* [What to produce]: Your output is one number, the count of lines in the listing below that hold the word "fotograma".

* [Data for analysis]:
————

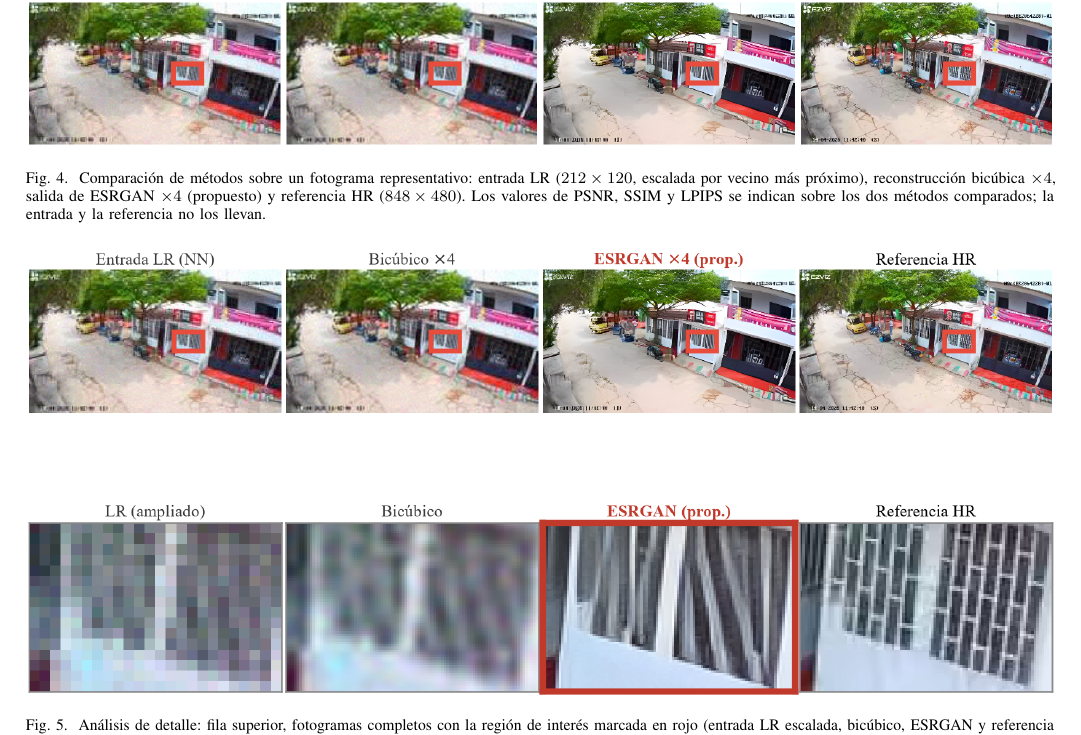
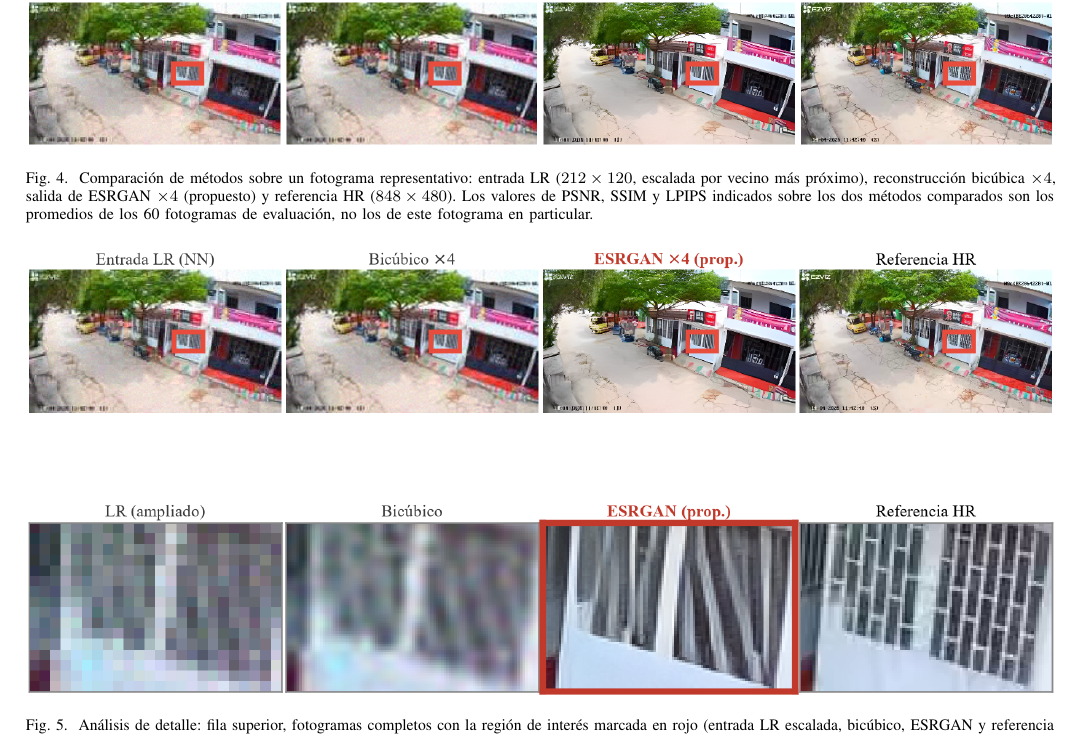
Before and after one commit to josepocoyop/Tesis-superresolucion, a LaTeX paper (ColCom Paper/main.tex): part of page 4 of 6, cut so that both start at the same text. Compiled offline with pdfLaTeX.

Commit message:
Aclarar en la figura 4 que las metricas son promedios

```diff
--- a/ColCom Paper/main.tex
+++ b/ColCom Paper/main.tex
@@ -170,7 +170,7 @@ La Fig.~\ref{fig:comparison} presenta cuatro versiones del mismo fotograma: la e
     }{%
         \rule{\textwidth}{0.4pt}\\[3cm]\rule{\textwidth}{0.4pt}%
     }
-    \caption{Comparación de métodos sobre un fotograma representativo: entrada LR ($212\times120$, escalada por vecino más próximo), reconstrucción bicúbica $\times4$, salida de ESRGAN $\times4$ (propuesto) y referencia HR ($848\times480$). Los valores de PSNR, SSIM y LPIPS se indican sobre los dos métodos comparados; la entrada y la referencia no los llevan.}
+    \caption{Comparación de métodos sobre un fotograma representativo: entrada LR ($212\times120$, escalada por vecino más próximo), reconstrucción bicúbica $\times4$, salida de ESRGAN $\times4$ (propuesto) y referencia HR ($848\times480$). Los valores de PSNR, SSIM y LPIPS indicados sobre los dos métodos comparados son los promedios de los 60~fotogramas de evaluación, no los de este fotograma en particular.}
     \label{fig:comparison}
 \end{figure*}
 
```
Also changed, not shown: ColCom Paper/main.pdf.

————

* [Expected output]: 3